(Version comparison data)
========

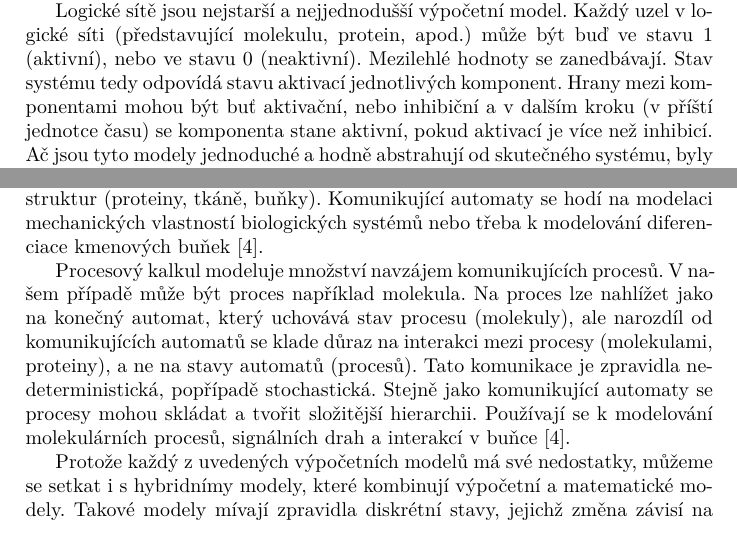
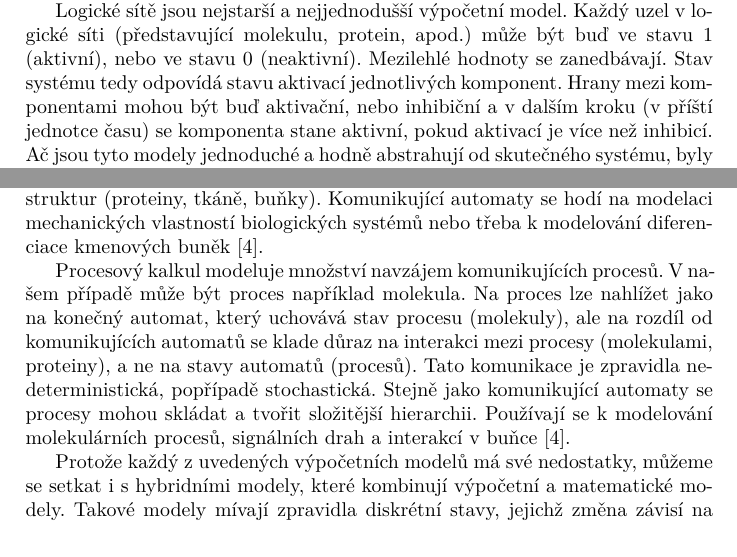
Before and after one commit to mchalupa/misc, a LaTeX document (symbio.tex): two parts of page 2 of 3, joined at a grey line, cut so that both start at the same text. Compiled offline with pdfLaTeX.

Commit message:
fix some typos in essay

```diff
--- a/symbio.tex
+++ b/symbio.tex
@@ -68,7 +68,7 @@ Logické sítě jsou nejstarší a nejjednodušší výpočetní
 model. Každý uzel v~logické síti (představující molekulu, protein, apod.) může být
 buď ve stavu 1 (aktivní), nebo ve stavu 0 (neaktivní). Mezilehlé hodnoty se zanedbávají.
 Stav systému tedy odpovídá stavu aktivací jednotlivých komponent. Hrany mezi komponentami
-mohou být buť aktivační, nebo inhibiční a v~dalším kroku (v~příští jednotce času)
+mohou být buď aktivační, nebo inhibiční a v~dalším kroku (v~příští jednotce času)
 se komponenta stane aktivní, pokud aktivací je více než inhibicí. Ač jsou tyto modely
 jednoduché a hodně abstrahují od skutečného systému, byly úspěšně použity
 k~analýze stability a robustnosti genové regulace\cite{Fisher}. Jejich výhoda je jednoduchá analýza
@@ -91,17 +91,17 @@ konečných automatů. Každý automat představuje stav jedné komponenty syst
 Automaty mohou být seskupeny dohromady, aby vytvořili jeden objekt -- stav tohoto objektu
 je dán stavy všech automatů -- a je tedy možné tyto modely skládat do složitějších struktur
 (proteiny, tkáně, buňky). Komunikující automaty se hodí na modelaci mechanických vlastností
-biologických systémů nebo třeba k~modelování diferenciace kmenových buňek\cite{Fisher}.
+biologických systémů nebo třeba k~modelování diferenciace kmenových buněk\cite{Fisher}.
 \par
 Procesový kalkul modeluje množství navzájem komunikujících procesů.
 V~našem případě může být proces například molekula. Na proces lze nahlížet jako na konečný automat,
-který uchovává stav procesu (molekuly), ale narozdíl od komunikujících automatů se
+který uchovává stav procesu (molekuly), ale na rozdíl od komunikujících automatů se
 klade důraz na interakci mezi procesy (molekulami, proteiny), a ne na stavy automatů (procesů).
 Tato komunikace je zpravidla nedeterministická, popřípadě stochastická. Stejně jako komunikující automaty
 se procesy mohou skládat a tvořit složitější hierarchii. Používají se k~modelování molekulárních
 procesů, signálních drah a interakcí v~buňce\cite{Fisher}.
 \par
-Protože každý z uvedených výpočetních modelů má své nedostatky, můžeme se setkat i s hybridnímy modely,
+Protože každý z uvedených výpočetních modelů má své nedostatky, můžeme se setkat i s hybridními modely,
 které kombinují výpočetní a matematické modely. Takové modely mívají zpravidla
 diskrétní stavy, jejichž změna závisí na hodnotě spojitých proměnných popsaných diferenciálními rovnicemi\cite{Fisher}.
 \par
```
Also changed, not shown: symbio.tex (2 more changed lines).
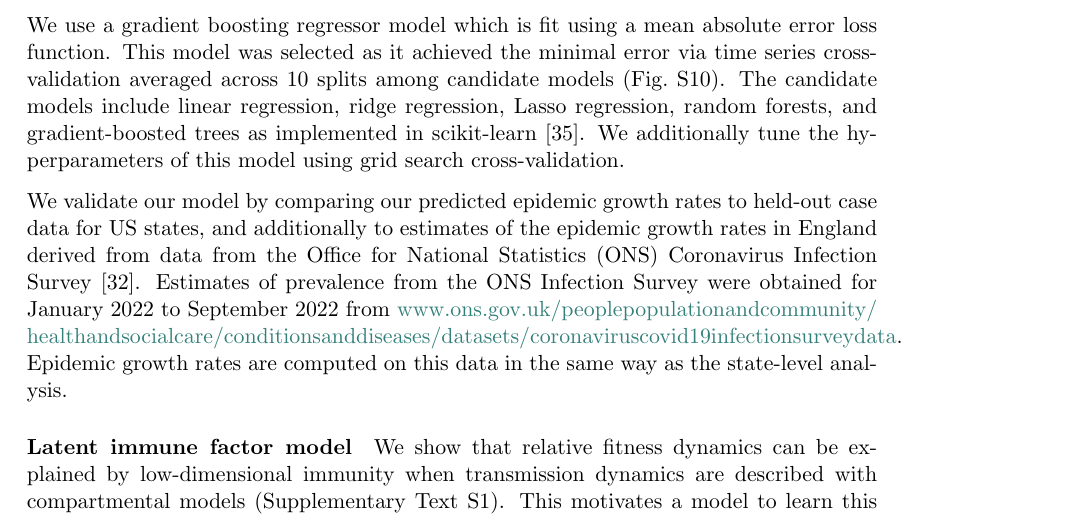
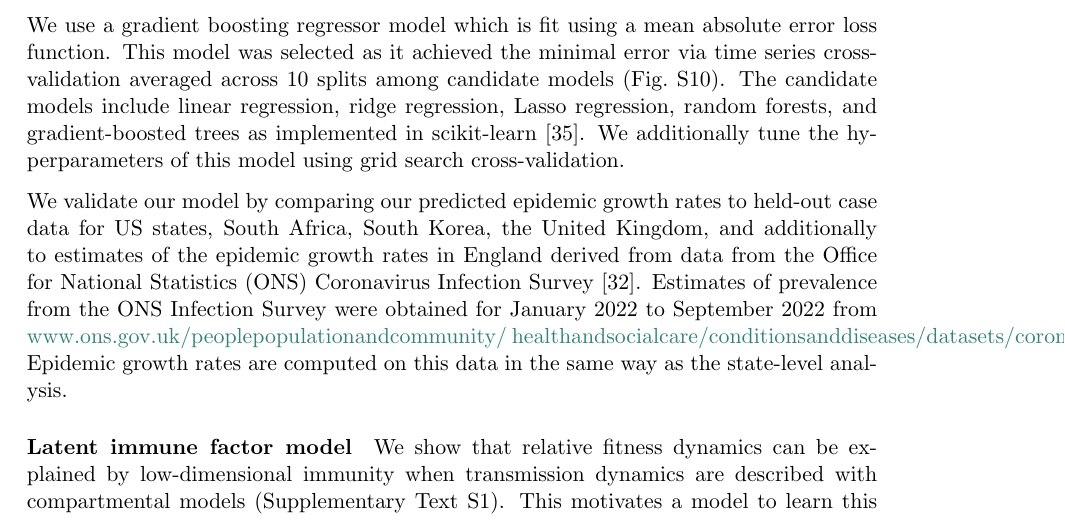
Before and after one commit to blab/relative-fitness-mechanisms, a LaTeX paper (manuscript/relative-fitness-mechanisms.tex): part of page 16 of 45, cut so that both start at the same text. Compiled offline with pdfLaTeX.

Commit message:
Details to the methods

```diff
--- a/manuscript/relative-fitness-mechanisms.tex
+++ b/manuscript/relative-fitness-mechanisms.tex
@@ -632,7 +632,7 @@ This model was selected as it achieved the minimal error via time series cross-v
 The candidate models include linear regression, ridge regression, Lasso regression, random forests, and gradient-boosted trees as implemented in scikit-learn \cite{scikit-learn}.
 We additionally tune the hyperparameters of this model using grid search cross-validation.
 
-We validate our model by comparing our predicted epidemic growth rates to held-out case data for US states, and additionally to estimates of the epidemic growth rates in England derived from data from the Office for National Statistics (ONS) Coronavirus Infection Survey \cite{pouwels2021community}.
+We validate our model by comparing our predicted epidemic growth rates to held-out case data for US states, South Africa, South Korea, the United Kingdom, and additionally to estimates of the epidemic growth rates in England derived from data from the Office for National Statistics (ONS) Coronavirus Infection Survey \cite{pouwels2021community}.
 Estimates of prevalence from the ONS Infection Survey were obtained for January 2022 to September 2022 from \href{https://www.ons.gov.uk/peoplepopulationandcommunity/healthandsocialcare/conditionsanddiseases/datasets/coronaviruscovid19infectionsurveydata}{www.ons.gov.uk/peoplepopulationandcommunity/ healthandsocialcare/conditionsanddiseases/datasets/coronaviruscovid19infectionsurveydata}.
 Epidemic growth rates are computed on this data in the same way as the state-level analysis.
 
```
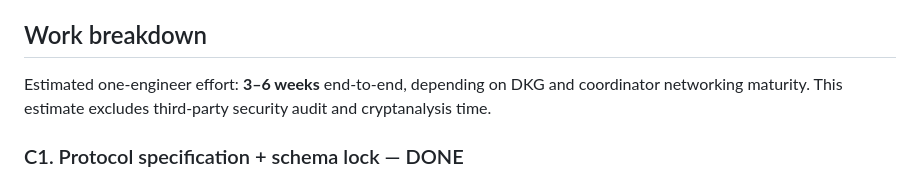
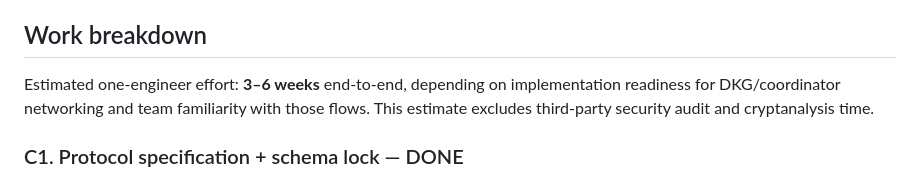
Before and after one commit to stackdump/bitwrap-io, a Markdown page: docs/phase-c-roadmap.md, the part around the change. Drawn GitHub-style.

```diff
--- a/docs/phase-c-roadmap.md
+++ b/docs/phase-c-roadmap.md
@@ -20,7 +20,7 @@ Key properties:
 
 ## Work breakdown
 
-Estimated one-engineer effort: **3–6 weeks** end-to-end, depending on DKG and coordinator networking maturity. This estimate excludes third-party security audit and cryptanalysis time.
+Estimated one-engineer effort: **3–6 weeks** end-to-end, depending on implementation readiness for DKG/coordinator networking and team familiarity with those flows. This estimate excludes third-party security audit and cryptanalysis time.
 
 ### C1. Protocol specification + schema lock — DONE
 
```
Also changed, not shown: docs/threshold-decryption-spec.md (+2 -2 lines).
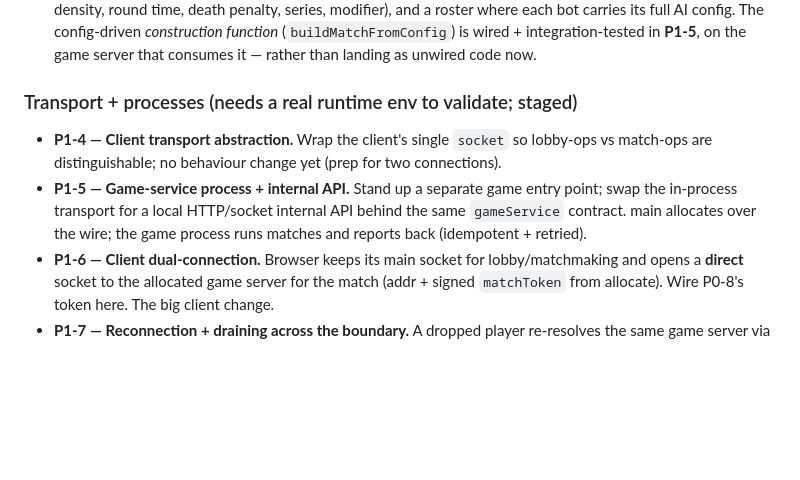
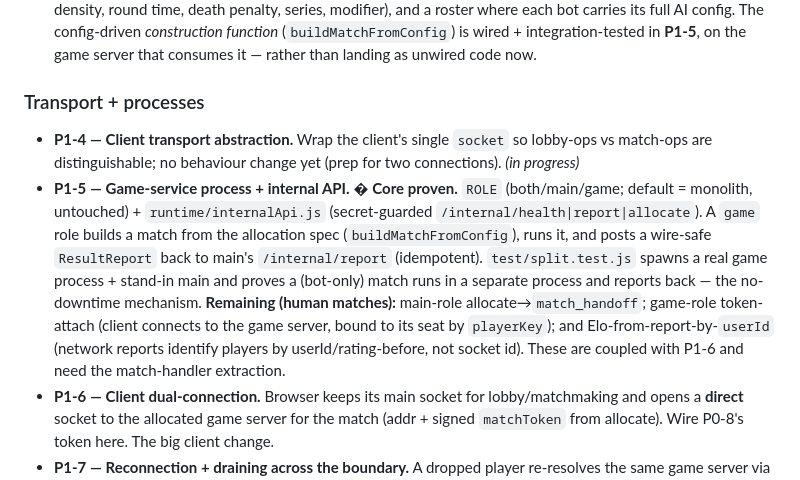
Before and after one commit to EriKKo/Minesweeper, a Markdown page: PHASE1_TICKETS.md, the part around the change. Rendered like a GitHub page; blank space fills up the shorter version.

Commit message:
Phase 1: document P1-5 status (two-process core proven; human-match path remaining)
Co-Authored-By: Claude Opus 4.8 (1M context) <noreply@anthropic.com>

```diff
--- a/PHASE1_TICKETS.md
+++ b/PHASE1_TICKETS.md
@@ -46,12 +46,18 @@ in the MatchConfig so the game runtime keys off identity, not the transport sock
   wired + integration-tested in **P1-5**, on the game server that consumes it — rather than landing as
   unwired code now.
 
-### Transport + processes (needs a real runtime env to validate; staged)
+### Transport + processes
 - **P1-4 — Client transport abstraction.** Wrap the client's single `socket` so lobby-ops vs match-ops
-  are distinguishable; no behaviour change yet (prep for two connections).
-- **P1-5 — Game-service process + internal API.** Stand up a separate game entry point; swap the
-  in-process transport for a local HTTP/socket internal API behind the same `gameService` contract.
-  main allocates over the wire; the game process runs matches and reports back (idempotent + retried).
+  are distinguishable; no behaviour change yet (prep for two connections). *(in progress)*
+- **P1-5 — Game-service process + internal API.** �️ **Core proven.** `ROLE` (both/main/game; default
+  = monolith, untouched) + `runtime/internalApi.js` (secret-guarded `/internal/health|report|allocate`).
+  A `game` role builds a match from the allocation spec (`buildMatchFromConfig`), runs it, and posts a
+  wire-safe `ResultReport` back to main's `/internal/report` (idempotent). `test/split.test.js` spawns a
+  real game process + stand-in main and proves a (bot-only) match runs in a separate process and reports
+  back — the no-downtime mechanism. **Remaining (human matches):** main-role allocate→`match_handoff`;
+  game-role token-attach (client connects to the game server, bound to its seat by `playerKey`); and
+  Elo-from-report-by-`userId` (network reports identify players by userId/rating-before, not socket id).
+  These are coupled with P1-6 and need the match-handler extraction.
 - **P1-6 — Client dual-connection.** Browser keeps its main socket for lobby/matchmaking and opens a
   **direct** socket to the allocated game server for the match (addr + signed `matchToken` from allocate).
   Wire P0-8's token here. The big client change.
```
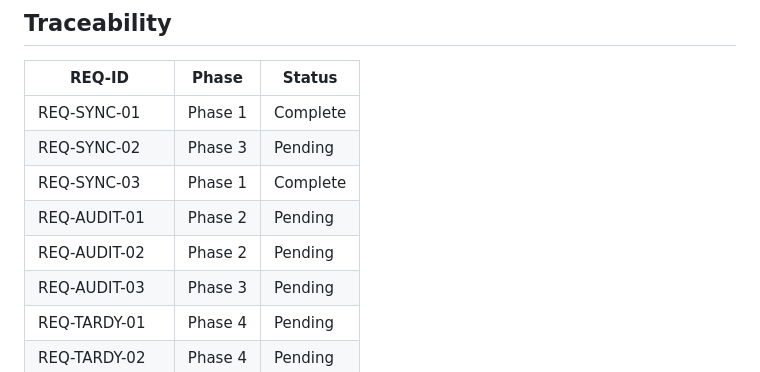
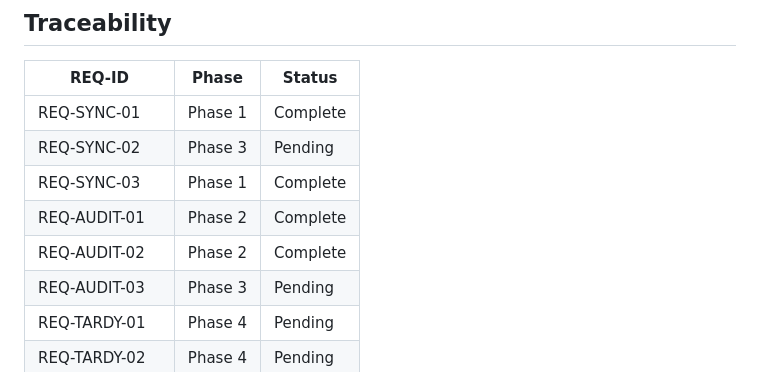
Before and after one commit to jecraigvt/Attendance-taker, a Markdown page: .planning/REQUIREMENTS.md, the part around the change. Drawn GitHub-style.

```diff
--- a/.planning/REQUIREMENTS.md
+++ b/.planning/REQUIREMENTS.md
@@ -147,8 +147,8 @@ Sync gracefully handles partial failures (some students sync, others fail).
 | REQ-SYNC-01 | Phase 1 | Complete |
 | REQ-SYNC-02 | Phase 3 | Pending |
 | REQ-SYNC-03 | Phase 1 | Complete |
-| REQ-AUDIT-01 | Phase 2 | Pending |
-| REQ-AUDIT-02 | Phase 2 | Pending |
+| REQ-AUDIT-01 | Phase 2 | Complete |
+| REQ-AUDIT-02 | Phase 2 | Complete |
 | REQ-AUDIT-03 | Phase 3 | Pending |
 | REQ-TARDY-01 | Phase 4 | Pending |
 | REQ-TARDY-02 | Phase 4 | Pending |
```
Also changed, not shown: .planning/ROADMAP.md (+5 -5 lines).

========

WORK TO COMPLETE: Answer with a number only: how many lines above include the word "idempotent"?

RESULT BELOW: 2